═════ RECORDS

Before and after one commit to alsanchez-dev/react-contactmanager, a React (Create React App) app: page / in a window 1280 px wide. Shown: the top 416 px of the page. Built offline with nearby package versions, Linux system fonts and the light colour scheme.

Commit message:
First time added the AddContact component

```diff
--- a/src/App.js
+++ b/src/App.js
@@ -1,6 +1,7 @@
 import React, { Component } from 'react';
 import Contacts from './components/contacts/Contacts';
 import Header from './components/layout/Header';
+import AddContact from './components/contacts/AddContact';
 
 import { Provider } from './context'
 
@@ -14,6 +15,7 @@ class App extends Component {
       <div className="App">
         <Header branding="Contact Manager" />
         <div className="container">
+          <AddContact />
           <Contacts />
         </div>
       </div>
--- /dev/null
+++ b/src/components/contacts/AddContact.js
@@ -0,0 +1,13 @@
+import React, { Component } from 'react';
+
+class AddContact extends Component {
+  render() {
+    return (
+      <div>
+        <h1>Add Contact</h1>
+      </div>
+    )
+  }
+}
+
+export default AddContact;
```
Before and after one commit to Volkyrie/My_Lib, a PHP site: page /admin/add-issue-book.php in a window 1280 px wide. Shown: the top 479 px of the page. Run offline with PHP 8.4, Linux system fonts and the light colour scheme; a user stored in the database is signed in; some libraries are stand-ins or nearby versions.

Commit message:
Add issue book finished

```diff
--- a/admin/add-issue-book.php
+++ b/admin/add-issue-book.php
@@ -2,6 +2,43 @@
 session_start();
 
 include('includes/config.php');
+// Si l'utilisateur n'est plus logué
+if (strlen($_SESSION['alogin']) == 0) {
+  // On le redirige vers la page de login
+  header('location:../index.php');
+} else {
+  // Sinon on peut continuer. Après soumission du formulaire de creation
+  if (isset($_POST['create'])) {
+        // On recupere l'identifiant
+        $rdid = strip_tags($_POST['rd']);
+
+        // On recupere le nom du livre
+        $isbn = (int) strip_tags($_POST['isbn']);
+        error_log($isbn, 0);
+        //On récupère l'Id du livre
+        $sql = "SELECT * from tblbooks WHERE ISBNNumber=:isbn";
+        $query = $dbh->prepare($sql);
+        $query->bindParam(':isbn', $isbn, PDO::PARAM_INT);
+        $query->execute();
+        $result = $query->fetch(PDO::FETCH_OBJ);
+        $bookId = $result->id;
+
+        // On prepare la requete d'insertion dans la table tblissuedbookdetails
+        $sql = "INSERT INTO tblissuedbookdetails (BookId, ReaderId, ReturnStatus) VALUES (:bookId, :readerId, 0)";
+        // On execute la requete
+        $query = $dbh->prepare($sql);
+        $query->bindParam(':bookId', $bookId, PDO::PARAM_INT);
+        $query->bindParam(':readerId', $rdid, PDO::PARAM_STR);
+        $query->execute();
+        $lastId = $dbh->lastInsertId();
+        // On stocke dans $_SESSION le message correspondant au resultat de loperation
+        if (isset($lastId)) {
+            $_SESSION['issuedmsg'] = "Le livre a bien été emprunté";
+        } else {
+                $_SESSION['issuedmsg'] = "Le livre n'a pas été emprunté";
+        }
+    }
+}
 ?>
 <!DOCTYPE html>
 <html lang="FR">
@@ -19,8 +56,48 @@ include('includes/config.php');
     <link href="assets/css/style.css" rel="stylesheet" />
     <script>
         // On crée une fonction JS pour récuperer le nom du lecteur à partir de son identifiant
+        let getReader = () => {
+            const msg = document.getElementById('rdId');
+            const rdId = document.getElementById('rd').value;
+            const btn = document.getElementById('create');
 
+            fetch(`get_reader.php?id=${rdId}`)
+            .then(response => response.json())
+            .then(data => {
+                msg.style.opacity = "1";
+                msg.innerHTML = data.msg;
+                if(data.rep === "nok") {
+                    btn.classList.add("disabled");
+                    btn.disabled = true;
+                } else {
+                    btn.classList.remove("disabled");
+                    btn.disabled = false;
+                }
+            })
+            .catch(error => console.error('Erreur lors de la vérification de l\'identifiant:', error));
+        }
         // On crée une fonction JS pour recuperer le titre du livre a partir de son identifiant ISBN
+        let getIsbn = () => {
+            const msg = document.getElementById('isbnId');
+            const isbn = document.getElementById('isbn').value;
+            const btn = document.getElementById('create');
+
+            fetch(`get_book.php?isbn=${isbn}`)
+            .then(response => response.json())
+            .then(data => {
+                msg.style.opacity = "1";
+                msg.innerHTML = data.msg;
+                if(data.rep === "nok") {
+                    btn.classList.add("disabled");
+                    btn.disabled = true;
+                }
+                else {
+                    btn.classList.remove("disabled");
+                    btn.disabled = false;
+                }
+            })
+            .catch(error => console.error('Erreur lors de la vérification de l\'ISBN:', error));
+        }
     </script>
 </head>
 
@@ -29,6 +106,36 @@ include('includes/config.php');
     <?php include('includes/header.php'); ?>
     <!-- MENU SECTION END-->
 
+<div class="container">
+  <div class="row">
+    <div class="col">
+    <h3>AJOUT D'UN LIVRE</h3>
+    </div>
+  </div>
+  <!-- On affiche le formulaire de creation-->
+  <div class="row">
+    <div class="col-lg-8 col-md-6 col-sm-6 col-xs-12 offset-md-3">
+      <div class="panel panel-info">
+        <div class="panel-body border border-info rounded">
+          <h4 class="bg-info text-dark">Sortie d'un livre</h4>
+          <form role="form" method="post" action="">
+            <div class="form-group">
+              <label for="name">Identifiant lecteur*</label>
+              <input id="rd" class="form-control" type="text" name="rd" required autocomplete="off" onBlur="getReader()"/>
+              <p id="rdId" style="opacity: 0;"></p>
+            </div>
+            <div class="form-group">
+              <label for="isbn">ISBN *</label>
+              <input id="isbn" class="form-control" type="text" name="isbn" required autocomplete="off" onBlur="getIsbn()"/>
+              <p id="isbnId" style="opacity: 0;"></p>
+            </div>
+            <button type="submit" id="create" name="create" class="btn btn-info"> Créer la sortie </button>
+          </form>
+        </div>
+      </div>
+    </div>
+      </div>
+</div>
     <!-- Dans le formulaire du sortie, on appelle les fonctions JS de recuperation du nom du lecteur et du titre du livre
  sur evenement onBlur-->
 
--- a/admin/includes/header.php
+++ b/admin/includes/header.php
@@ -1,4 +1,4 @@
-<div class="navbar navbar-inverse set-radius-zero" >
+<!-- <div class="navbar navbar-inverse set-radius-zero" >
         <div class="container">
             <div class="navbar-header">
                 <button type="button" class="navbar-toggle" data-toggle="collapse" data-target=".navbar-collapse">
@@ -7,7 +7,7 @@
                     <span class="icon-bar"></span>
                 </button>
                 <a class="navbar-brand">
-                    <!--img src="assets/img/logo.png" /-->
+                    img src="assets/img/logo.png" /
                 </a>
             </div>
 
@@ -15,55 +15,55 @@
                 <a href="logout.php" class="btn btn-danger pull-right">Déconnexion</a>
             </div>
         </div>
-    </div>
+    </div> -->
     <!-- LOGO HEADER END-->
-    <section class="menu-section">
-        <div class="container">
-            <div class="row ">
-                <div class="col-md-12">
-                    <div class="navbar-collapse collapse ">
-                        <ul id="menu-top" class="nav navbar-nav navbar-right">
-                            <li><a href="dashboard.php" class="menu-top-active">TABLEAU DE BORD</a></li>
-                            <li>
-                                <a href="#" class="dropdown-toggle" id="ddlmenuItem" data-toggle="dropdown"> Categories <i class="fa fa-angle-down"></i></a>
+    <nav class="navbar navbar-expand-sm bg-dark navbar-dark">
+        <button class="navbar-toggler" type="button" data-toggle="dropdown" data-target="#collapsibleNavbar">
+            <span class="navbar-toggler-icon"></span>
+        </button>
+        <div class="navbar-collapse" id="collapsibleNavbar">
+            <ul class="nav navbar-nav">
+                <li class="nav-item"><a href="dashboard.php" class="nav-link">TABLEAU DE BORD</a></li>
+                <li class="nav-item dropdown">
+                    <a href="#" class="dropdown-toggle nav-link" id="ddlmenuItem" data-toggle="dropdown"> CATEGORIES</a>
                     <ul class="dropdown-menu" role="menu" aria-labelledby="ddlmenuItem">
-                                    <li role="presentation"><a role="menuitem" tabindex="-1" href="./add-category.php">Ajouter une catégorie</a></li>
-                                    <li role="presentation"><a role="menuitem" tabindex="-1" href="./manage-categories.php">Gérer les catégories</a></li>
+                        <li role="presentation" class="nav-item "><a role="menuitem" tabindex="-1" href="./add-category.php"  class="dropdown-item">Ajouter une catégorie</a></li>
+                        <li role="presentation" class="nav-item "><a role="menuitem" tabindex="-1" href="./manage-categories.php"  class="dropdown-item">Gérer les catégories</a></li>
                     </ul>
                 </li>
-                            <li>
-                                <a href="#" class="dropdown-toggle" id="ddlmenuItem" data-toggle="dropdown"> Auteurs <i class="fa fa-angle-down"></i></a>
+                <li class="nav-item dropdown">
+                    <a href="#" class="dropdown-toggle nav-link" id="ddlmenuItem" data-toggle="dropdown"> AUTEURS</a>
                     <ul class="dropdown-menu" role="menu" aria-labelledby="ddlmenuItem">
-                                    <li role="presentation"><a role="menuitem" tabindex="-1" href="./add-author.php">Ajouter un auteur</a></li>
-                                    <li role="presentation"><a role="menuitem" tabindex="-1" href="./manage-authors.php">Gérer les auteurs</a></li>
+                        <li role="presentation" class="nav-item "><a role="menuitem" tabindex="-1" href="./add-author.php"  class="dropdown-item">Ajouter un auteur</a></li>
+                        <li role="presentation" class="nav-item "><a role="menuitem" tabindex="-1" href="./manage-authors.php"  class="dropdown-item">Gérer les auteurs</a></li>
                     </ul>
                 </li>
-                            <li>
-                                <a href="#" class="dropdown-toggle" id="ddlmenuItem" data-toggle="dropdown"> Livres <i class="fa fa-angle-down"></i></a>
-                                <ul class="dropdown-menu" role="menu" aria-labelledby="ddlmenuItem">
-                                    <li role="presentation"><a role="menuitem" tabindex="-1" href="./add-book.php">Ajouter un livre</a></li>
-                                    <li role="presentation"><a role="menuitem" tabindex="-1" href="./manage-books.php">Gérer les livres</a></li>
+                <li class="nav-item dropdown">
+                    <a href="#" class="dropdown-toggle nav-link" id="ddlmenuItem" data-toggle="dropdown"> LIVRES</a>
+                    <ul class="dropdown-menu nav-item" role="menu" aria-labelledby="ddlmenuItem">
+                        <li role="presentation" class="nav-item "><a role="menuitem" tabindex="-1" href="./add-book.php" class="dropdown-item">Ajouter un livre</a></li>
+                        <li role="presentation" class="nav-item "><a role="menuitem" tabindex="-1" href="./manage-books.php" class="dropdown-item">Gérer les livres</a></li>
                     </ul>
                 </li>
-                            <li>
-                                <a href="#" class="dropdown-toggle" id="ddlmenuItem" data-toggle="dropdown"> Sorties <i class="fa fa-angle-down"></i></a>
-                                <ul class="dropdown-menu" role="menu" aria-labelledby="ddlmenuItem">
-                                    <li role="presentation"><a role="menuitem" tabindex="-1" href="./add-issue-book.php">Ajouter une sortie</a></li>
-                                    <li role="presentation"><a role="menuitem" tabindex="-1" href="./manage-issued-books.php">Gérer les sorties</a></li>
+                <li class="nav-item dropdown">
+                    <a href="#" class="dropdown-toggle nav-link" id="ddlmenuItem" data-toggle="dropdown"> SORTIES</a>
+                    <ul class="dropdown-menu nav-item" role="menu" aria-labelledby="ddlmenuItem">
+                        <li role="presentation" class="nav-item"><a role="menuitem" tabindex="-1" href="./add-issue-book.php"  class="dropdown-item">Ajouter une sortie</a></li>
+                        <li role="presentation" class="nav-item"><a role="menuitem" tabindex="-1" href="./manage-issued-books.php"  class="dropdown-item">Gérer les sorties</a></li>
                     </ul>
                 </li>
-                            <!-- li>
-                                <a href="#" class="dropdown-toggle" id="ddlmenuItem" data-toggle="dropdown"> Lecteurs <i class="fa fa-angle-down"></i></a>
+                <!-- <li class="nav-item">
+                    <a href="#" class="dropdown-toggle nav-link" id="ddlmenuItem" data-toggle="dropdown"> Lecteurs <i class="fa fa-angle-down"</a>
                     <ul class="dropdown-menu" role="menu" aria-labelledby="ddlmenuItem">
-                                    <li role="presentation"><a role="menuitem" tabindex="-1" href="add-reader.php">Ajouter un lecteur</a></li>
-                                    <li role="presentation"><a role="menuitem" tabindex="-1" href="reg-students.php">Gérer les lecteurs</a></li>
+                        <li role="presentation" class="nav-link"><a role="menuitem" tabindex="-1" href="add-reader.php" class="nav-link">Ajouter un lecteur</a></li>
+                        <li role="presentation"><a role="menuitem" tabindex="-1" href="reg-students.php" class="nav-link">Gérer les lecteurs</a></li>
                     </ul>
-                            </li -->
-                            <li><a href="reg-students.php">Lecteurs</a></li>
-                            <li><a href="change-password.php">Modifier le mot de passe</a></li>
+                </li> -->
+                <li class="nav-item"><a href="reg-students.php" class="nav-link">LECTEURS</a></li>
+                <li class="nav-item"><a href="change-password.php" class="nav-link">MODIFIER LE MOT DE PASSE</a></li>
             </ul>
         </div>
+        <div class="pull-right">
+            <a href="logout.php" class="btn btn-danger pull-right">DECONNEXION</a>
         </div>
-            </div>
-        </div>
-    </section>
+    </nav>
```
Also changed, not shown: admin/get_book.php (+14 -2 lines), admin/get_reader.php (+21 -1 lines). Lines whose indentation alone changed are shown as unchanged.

══════════

| WHAT TO PRODUCE |
From the entries above, copy every line that holds the word "style".

| ANSWER TO THE PROBLEM |
     <link href="assets/css/style.css" rel="stylesheet" />
+                msg.style.opacity = "1";
+                msg.style.opacity = "1";
+              <p id="rdId" style="opacity: 0;"></p>
+              <p id="isbnId" style="opacity: 0;"></p>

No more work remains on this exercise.